The Canadian, from Regina, Saskatchewan, streaked to the finish line in a time 18:29 to win Stage 3 and claim the yellow jersey — which he took from Rally Cycling teammate Sepp Kuss, who finished Stage 3 in a time of 19:33 — good for 17th place.

The individual time trial stage is typically regarded as a harbinger of what’s to come in the seven-day Tour of Utah. By winning both the race and the yellow jersey, Britton is confident about where he and his team stand heading into the last four stages. Simply, they like their chances.

“Absolutely,” said Britton. “This has been my objective pretty much since [the Tour of] California, one of the main objectives for the year… usually when I really focus on something I am able to see it through. With today’s ride I think we are right where we want to be.”

Tour of Utah results

Wednesday’s Stage 3

1. Robert Britton, Canada, 18:29

2. Serghei Tvetcov, Romania, 18:42

3. Gavin Mannion, USA, 18:55

4. Joseph Rosskopf, USA, 18:55

5. Giulio Ciccone, Italy, 18:59

Overall

1. Robert Britton, USA, 8:53:32

2. Gavin Mannion, USA, 8:53:58

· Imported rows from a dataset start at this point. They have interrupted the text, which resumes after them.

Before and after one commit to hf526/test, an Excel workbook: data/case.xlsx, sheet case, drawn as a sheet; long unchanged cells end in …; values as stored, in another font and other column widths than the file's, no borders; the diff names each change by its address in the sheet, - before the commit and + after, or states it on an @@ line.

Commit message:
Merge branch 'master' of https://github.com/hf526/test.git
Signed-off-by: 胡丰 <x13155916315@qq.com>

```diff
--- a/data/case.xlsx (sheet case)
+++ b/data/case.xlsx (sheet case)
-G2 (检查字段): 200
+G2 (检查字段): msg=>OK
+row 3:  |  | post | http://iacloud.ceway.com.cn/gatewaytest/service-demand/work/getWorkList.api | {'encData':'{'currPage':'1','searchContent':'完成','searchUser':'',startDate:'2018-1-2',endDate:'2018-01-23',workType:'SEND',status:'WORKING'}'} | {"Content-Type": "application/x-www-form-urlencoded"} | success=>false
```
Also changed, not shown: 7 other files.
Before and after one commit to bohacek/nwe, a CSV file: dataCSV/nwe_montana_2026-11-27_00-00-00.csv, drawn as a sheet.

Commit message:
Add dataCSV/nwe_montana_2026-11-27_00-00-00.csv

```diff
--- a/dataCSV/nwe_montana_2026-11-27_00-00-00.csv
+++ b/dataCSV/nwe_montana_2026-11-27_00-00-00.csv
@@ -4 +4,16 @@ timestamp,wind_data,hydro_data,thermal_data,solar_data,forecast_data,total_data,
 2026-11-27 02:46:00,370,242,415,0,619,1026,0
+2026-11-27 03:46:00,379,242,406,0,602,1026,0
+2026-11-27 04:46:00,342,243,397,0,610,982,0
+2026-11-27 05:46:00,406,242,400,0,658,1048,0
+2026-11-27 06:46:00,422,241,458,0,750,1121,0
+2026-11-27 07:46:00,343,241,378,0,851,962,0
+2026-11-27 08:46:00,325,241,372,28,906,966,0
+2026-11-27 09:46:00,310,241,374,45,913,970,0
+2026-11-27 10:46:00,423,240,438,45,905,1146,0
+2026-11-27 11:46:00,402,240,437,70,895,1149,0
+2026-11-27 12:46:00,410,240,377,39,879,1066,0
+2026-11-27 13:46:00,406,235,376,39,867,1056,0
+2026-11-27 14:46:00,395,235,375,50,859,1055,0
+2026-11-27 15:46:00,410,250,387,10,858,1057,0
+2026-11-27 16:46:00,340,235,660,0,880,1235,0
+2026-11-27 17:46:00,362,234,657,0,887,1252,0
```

3. Serghei Tvetcov, Romania, 8:54:00

4. Kyle Murphy, USA, 8:54:06

5. Neilson Powless, USA, 8:54:10

Thursday’s Stage 4

South Jordan-West Desert, 125 miles, 4,000 feet elevation gain.

United Healthcare’s Gavin Mannion sits in second place in overall standings, trailing Britton by 13 seconds. Next is Romanian Serghei Tvetcov, riding for Jelly Belly.

Tvetcov finished Stage 3 in second place while Mannion finished in third.

Climbing the steady incline of Big Cottonwood Canyon — which added one more challenge to an already difficult stage — all three cyclists knew that the key was pace.

Britton chose a quick pace, but still trailed Tvetcov by a second at the halfway point. Although Britton can’t pinpoint the moment he made up the time, he knew the last 1.2 miles were crucial.

“I knew I was second fastest but I didn’t know how close I was,” he said. “That last [half mile], I had to dig really deep because once you get over that last crest you don’t have a lot of space to gain time but you have potential to lose time. That last [1.2] miles I just held on and had to dig as deep as I could and I really started to watch the power meter.”

The cyclists were not permitted to use special time trial bikes that feature higher gearing and more aerodynamic wheels, tubing frames and weight, but because of the nature of this course, they did not mind.

“Having it be rode bikes only made it a lot easier,” said Britton. “I came in and peered at the course and the set up I had today is what I would have used regardless of if we were allowed clip-ons or time trial bikes. You’re going uphill the entire time…you’re only going fast for two minutes.”

Thursday’s Stage 4 in South Jordan will be nothing but speed, with two sprints in the 124 mile ride and no climbs. The start time is set for 8:55 a.m.

kandrews@sltrib.com

Twitter: @kendra__andrews